Entries taken from a collection:
- - -
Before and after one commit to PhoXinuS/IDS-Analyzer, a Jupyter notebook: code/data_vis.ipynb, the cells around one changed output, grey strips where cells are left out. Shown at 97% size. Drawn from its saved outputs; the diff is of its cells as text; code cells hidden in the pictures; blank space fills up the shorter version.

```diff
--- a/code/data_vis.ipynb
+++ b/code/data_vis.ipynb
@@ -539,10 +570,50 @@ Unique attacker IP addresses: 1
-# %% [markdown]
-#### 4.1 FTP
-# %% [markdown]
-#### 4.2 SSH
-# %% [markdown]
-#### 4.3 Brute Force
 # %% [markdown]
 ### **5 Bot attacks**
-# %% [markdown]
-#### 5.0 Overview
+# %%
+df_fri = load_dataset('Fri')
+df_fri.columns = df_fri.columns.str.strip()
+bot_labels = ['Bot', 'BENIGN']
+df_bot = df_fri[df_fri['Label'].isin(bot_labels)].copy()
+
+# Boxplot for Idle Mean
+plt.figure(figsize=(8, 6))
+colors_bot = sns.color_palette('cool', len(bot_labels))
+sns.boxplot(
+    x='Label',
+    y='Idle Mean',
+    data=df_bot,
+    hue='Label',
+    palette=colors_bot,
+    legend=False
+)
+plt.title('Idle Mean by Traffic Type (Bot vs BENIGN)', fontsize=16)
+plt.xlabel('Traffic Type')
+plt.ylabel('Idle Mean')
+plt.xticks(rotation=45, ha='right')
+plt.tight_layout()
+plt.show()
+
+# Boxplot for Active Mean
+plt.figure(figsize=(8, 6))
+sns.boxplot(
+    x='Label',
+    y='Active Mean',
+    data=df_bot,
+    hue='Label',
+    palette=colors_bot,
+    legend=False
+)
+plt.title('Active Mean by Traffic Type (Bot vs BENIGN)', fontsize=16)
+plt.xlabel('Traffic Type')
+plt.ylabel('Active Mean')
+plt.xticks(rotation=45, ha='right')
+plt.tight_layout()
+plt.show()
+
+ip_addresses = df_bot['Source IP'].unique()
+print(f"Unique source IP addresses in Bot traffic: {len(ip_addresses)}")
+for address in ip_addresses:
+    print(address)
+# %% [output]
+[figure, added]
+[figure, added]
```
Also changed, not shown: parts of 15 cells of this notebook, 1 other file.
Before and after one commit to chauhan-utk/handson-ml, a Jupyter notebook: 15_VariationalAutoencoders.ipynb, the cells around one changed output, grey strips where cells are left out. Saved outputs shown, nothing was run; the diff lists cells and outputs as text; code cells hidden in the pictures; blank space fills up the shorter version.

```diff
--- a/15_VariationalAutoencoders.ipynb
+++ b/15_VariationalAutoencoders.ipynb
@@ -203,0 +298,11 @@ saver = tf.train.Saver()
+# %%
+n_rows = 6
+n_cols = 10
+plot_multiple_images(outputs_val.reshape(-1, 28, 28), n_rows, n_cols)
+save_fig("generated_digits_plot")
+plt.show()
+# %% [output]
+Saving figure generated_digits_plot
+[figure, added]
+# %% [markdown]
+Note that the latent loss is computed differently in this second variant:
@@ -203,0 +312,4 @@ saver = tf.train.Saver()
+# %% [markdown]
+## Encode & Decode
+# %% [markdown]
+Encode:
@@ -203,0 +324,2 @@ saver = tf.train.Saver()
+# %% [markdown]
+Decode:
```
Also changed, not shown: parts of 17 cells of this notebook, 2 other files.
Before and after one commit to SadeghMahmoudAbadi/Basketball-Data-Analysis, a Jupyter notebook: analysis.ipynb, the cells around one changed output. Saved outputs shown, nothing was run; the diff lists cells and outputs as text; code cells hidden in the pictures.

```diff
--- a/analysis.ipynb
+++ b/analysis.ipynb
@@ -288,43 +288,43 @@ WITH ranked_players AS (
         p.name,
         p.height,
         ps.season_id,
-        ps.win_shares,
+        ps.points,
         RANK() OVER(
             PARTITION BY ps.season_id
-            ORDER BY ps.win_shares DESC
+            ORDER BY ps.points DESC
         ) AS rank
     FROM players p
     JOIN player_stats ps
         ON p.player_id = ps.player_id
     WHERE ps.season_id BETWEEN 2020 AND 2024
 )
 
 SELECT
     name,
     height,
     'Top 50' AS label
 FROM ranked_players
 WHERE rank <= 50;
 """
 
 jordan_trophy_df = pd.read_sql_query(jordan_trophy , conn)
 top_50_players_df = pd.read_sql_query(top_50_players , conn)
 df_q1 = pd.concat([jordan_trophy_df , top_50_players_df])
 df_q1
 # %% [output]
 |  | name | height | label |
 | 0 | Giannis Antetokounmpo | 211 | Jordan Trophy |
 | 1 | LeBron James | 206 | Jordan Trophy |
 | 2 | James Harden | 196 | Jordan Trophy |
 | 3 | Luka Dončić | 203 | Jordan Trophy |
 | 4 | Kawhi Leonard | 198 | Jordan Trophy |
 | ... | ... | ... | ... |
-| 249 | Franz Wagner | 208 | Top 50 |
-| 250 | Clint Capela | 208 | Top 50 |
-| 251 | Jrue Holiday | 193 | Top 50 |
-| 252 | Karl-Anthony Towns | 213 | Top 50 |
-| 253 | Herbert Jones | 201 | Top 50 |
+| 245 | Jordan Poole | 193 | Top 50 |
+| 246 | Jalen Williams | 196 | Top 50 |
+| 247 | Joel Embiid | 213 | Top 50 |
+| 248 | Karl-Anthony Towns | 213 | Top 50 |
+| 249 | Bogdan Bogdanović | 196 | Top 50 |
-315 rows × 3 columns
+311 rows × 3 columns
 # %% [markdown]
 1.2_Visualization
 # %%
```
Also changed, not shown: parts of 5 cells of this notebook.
- - -
Problem to work on.
Your answer should be the full set of records, printed exactly.

Solution for this task.
Before and after one commit to PhoXinuS/IDS-Analyzer, a Jupyter notebook: code/data_vis.ipynb, the cells around one changed output, grey strips where cells are left out. Shown at 97% size. Drawn from its saved outputs; the diff is of its cells as text; code cells hidden in the pictures; blank space fills up the shorter version.

```diff
--- a/code/data_vis.ipynb
+++ b/code/data_vis.ipynb
@@ -539,10 +570,50 @@ Unique attacker IP addresses: 1
-# %% [markdown]
-#### 4.1 FTP
-# %% [markdown]
-#### 4.2 SSH
-# %% [markdown]
-#### 4.3 Brute Force
 # %% [markdown]
 ### **5 Bot attacks**
-# %% [markdown]
-#### 5.0 Overview
+# %%
+df_fri = load_dataset('Fri')
+df_fri.columns = df_fri.columns.str.strip()
+bot_labels = ['Bot', 'BENIGN']
+df_bot = df_fri[df_fri['Label'].isin(bot_labels)].copy()
+
+# Boxplot for Idle Mean
+plt.figure(figsize=(8, 6))
+colors_bot = sns.color_palette('cool', len(bot_labels))
+sns.boxplot(
+    x='Label',
+    y='Idle Mean',
+    data=df_bot,
+    hue='Label',
+    palette=colors_bot,
+    legend=False
+)
+plt.title('Idle Mean by Traffic Type (Bot vs BENIGN)', fontsize=16)
+plt.xlabel('Traffic Type')
+plt.ylabel('Idle Mean')
+plt.xticks(rotation=45, ha='right')
+plt.tight_layout()
+plt.show()
+
+# Boxplot for Active Mean
+plt.figure(figsize=(8, 6))
+sns.boxplot(
+    x='Label',
+    y='Active Mean',
+    data=df_bot,
+    hue='Label',
+    palette=colors_bot,
+    legend=False
+)
+plt.title('Active Mean by Traffic Type (Bot vs BENIGN)', fontsize=16)
+plt.xlabel('Traffic Type')
+plt.ylabel('Active Mean')
+plt.xticks(rotation=45, ha='right')
+plt.tight_layout()
+plt.show()
+
+ip_addresses = df_bot['Source IP'].unique()
+print(f"Unique source IP addresses in Bot traffic: {len(ip_addresses)}")
+for address in ip_addresses:
+    print(address)
+# %% [output]
+[figure, added]
+[figure, added]
```
Also changed, not shown: parts of 15 cells of this notebook, 1 other file.
Before and after one commit to chauhan-utk/handson-ml, a Jupyter notebook: 15_VariationalAutoencoders.ipynb, the cells around one changed output, grey strips where cells are left out. Saved outputs shown, nothing was run; the diff lists cells and outputs as text; code cells hidden in the pictures; blank space fills up the shorter version.

```diff
--- a/15_VariationalAutoencoders.ipynb
+++ b/15_VariationalAutoencoders.ipynb
@@ -203,0 +298,11 @@ saver = tf.train.Saver()
+# %%
+n_rows = 6
+n_cols = 10
+plot_multiple_images(outputs_val.reshape(-1, 28, 28), n_rows, n_cols)
+save_fig("generated_digits_plot")
+plt.show()
+# %% [output]
+Saving figure generated_digits_plot
+[figure, added]
+# %% [markdown]
+Note that the latent loss is computed differently in this second variant:
@@ -203,0 +312,4 @@ saver = tf.train.Saver()
+# %% [markdown]
+## Encode & Decode
+# %% [markdown]
+Encode:
@@ -203,0 +324,2 @@ saver = tf.train.Saver()
+# %% [markdown]
+Decode:
```
Also changed, not shown: parts of 17 cells of this notebook, 2 other files.
Before and after one commit to SadeghMahmoudAbadi/Basketball-Data-Analysis, a Jupyter notebook: analysis.ipynb, the cells around one changed output. Saved outputs shown, nothing was run; the diff lists cells and outputs as text; code cells hidden in the pictures.

```diff
--- a/analysis.ipynb
+++ b/analysis.ipynb
@@ -288,43 +288,43 @@ WITH ranked_players AS (
         p.name,
         p.height,
         ps.season_id,
-        ps.win_shares,
+        ps.points,
         RANK() OVER(
             PARTITION BY ps.season_id
-            ORDER BY ps.win_shares DESC
+            ORDER BY ps.points DESC
         ) AS rank
     FROM players p
     JOIN player_stats ps
         ON p.player_id = ps.player_id
     WHERE ps.season_id BETWEEN 2020 AND 2024
 )
 
 SELECT
     name,
     height,
     'Top 50' AS label
 FROM ranked_players
 WHERE rank <= 50;
 """
 
 jordan_trophy_df = pd.read_sql_query(jordan_trophy , conn)
 top_50_players_df = pd.read_sql_query(top_50_players , conn)
 df_q1 = pd.concat([jordan_trophy_df , top_50_players_df])
 df_q1
 # %% [output]
 |  | name | height | label |
 | 0 | Giannis Antetokounmpo | 211 | Jordan Trophy |
 | 1 | LeBron James | 206 | Jordan Trophy |
 | 2 | James Harden | 196 | Jordan Trophy |
 | 3 | Luka Dončić | 203 | Jordan Trophy |
 | 4 | Kawhi Leonard | 198 | Jordan Trophy |
 | ... | ... | ... | ... |
-| 249 | Franz Wagner | 208 | Top 50 |
-| 250 | Clint Capela | 208 | Top 50 |
-| 251 | Jrue Holiday | 193 | Top 50 |
-| 252 | Karl-Anthony Towns | 213 | Top 50 |
-| 253 | Herbert Jones | 201 | Top 50 |
+| 245 | Jordan Poole | 193 | Top 50 |
+| 246 | Jalen Williams | 196 | Top 50 |
+| 247 | Joel Embiid | 213 | Top 50 |
+| 248 | Karl-Anthony Towns | 213 | Top 50 |
+| 249 | Bogdan Bogdanović | 196 | Top 50 |
-315 rows × 3 columns
+311 rows × 3 columns
 # %% [markdown]
 1.2_Visualization
 # %%
```
Also changed, not shown: parts of 5 cells of this notebook.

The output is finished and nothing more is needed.